The output is a customized personal financial analysis that the employee can then use to prioritize his or her benefit needs and selections, and make prudent choices. Ultimately, helping employees make better overall financial decisions should reduce stress levels over financial problems. With at least one less thing to worry about, employees typically are better able to focus on work, boosting productivity.

From a financial planning perspective, the cornerstone to providing employees with effective guidance is the personalized analysis that speaks to their unique situation. For instance, an employee who is married with two children and a mortgage will have different priorities and needs than an employee who is single with no children and rents an apartment. The employee who is married may have a higher priority for life insurance and disability insurance to protect his or her family in case something unexpected happens. On the flip side, the employee who is single may focus on retirement as their top priority with insurance ranking lower in the benefit pecking order.

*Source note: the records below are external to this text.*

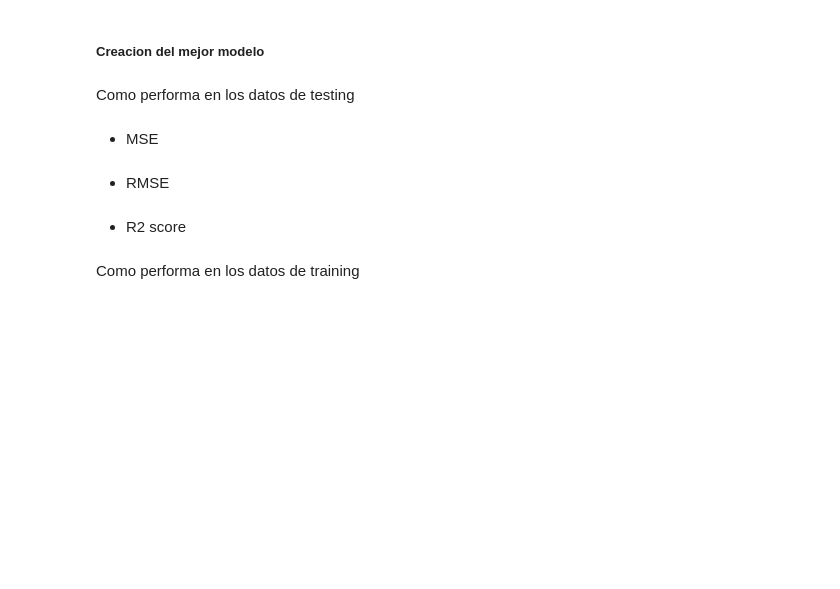
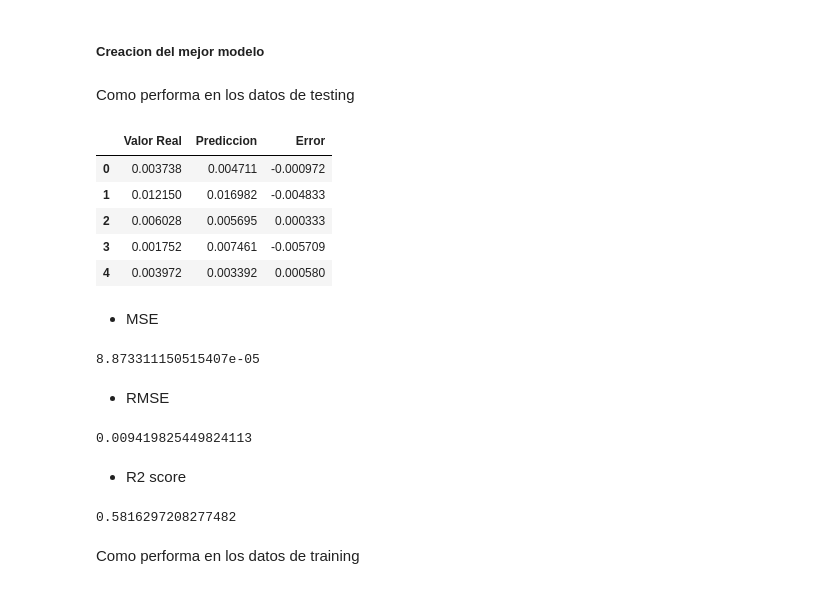
Before and after one commit to kikiymini/7506R-1C2024-GRUPO02, a Jupyter notebook: 7506R_TP1_GRUPO02_ENTREGA_N4.ipynb, the cells around one changed output. Cells and saved outputs as stored; diff of their text form; code cells hidden in the pictures; blank space fills up the shorter version.

```diff
--- a/7506R_TP1_GRUPO02_ENTREGA_N4.ipynb
+++ b/7506R_TP1_GRUPO02_ENTREGA_N4.ipynb
@@ -361,8 +373,8 @@ best_xgbr_model = XGBRegressor(
     gamma = params_elegidos['gamma'],
     max_depth = params_elegidos['max_depth'],
     subsample = params_elegidos['subsample'],
-    reg_lambda = params_elegidos['reg_lambda'],
-    reg_alpha = params_elegidos['reg_alpha'],
+    reg_lambda = params_elegidos['lambda'],
+    reg_alpha = params_elegidos['alpha'],
 )
 
 best_xgbr_model.fit(x_train, y_train)
@@ -373,24 +385,37 @@ Como performa en los datos de testing
 # %%
 # Performance
 performance = pd.DataFrame({'Valor Real': y_test,
-                            'Prediccion': y_test_pred_best_knn_model,
-                            'Error': y_test - y_test_pred_best_knn_model})
+                            'Prediccion': y_test_pred_best_xgbr_model,
+                            'Error': y_test - y_test_pred_best_xgbr_model})
 # View
 performance.head()
+# %% [output]
+|  | Valor Real | Prediccion | Error |
+| 0 | 0.003738 | 0.004711 | -0.000972 |
+| 1 | 0.012150 | 0.016982 | -0.004833 |
+| 2 | 0.006028 | 0.005695 | 0.000333 |
+| 3 | 0.001752 | 0.007461 | -0.005709 |
+| 4 | 0.003972 | 0.003392 | 0.000580 |
 # %% [markdown]
 * MSE
 # %%
 # Mean Squared Error
-mean_squared_error(y_test, y_test_pred_best_knn_model, squared=True)
+mean_squared_error(y_test, y_test_pred_best_xgbr_model, squared=True)
+# %% [output]
+8.873311150515407e-05
 # %% [markdown]
 * RMSE
 # %%
 # Root Mean Squared Error
-mean_squared_error(y_test, y_test_pred_best_knn_model, squared=False)
+mean_squared_error(y_test, y_test_pred_best_xgbr_model, squared=False)
+# %% [output]
+0.009419825449824113
 # %% [markdown]
 * R2 score
 # %%
-r2_score(y_test, y_test_pred_best_knn_model)
+r2_score(y_test, y_test_pred_best_xgbr_model)
+# %% [output]
+0.5816297208277482
 # %% [markdown]
 Como performa en los datos de training
 # %%
```
Also changed, not shown: parts of 43 cells of this notebook.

Whatever their needs, employees can make the best decisions for their individual situations if their employer’s benefits platform allows them to review and select from the widest possible menu of benefits such as medical coverage, defined contribution retirement plans, life and disability insurance, and other protection products such as accidental death and dismemberment, chronic illness and long-term care. That’s why the analysis tool must take into account the different benefits made available through different providers, as many employers rely on separate providers for health benefits, retirement savings and various insurance protection coverages.

These innovative tools are creating a new dimension for employee benefits whereby the interests of employers and employees intersect, creating better outcomes for both.

From the employee perspective, workers and their families receive greater insight into strengthening their financial security and reducing the biggest stress factors for American households.

Employers, on the other hand, have a new lever to pull to increase productivity. The return on investment for employers can be substantial, ranging anywhere from $1 to $3 returned for each $1 invested, according to the International Foundation of Employee Benefit Plans.

Benefits producers and agents, by making these new tools and solutions available in the workplace, are gaining new credibility and influence with their clients.

Perhaps the most important measure of the new benefits continuum: the convergence of satisfaction of employers, employees and benefits producers.